# What is being asked
Instruction for the data below: set down exactly the lines from the line with "Also changed, not shown: 1 other file." to the line with "Also changed, not shown: Course.csv, 2", inclusive, and no others.

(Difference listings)
◇ ◇ ◇

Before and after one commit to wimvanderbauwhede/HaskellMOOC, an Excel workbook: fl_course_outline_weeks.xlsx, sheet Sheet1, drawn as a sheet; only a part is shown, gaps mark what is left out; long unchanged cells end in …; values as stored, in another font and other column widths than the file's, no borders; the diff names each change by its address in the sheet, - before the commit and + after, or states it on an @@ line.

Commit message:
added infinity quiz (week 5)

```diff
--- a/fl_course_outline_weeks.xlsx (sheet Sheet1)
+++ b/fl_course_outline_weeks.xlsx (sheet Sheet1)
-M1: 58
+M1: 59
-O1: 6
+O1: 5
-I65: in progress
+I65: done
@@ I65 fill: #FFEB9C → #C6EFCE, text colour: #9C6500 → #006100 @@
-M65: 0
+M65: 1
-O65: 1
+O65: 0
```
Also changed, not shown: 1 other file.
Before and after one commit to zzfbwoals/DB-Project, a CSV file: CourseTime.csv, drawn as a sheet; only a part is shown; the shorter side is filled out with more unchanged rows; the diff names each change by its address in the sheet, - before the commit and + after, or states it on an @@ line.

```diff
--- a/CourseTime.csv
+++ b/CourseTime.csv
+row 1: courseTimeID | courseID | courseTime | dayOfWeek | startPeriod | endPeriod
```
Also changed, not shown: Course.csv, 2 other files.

◇ ◇ ◇

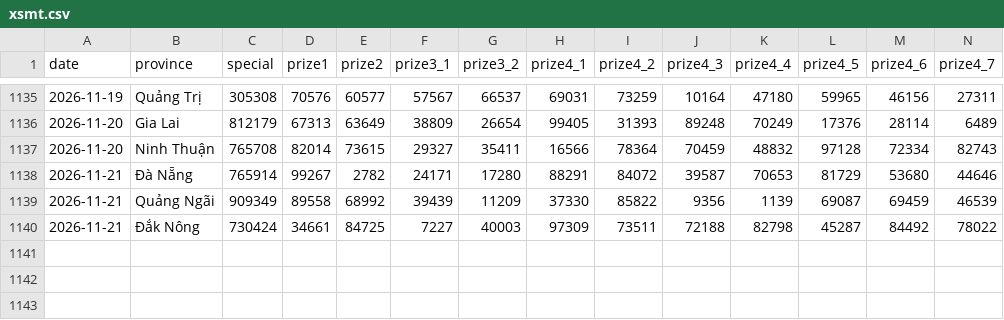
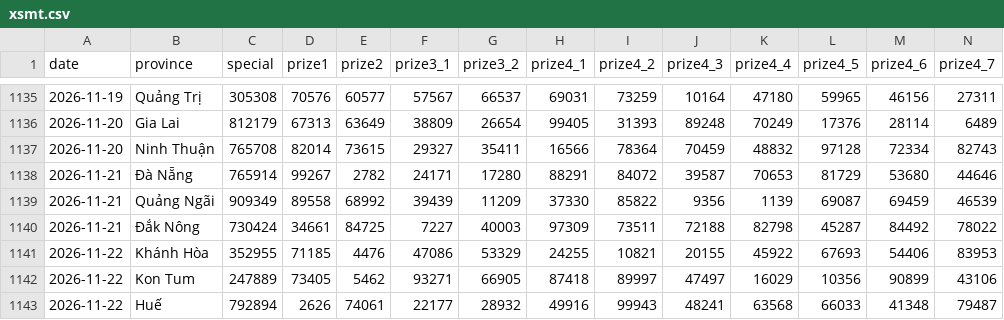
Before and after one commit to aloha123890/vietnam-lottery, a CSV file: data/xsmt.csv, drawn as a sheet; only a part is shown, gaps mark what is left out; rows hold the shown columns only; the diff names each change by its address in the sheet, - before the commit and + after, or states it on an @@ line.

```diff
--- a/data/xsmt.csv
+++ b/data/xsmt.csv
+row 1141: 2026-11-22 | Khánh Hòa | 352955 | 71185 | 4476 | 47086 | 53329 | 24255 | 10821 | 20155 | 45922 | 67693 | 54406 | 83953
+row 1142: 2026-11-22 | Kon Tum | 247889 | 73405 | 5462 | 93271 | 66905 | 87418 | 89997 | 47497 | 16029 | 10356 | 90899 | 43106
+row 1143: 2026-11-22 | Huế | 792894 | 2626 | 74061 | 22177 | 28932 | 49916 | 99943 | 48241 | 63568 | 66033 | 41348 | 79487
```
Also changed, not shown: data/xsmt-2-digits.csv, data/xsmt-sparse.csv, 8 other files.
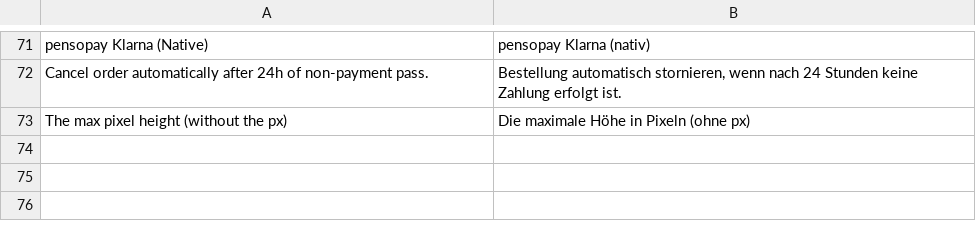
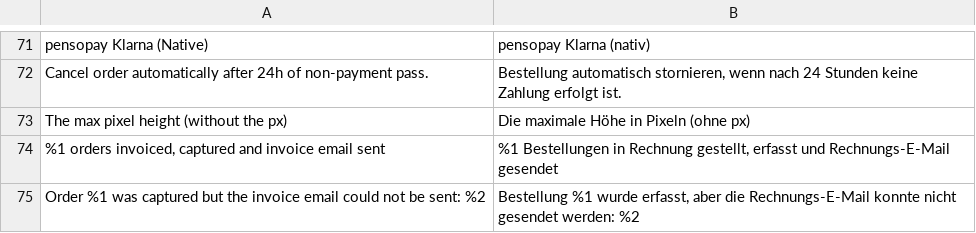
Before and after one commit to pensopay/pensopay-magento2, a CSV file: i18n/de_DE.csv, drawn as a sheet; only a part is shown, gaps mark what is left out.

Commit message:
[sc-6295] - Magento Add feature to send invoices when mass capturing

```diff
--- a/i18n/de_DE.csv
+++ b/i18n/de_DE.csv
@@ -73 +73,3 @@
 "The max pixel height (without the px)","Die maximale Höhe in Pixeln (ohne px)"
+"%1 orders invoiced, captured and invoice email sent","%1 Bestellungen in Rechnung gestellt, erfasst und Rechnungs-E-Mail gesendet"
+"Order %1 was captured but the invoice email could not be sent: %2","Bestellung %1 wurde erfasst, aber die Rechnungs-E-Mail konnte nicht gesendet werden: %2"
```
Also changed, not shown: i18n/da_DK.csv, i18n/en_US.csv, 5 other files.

◇ ◇ ◇

# Expected answer
Also changed, not shown: 1 other file.
Before and after one commit to zzfbwoals/DB-Project, a CSV file: CourseTime.csv, drawn as a sheet; only a part is shown; the shorter side is filled out with more unchanged rows; the diff names each change by its address in the sheet, - before the commit and + after, or states it on an @@ line.

```diff
--- a/CourseTime.csv
+++ b/CourseTime.csv
+row 1: courseTimeID | courseID | courseTime | dayOfWeek | startPeriod | endPeriod
```
Also changed, not shown: Course.csv, 2 other files.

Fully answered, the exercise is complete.